Ninewa’s directorate of education has announced plans to resume resumption work on the rehabilitation of 37 schools, as part of the 2019 budget allocated for the province.
The plan will tackle the lack of school buildings after much of the province was razed to the ground during the battle between Iraqi military forces and the Islamic State (IS) group.
A total of 2,047 schools, institutes and kindergartens throughout Ninewa received students in the current academic year.
“The projects which are underway in the education sector include educational projects include the rebuilding of 16 schools in the of al-Shaima, Kokjali, Mithaq, Somer, Zahra, Quds, Khadhra, Qdisiya, al-Arabi, al-Qahira and al-Ikha neighborhoods, located on the eastern side of Mosul,” Aseel Al-Abadi, director general of Ninewa Education told KirkukNow.
The reopening of schools is allowing thousands of students to go back to school. Many of them had to travel long distances every day to have access to education in less damaged schools.

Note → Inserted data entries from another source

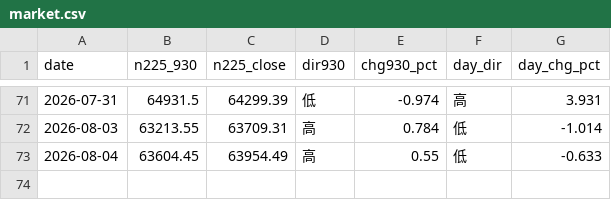
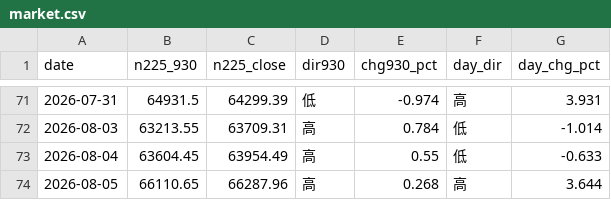
Before and after one commit to parachan-go/daytrade-dashboard, a CSV file: market.csv, drawn as a sheet; only a part is shown, gaps mark what is left out.

```diff
--- a/market.csv
+++ b/market.csv
@@ -73 +73,2 @@ date,n225_930,n225_close,dir930,chg930_pct,day_dir,day_chg_pct
 2026-08-04,63604.45,63954.49,高,0.55,低,-0.633
+2026-08-05,66110.65,66287.96,高,0.268,高,3.644
```
Also changed, not shown: records.csv, 2 other files.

“Seven partially damaged schools in west Mosul need to be rebuilt," according to the director general of education.
The ailing infrastructure is one of the main problems undermining the education sector in Ninewa. Many schools inside and outside Mosul have been leveled to the ground during the war against IS, and are yet to be rebuilt.
Al-Abadi indicated that work is underway to rebuild four schools in the Rajm Hadid, al-A’mel, al-Harmat and al-Nahrawan neighborhoods plus two sports halls and two exam halls, all on the western side of Mosul.
The new projects are expected to enable schools to accommodate the increasing number of students as the majority of the schools were running multiple shifts to deal with overcrowding.
Ninewa’s directorate of education has been integrating girls’ and boys’ schools in a bid to compensate the lack of school buildings, most of them were destroyed during the war.
The battle to retake Mosul from IS led to widespread devastation in all sectors, including the education sector.
There are many students who have lost loved ones or lost their homes, and therefore need special care to help them return to education.
The effects of the war are immense, and there is no doubt that tremendous efforts are required to rejuvenate the education system.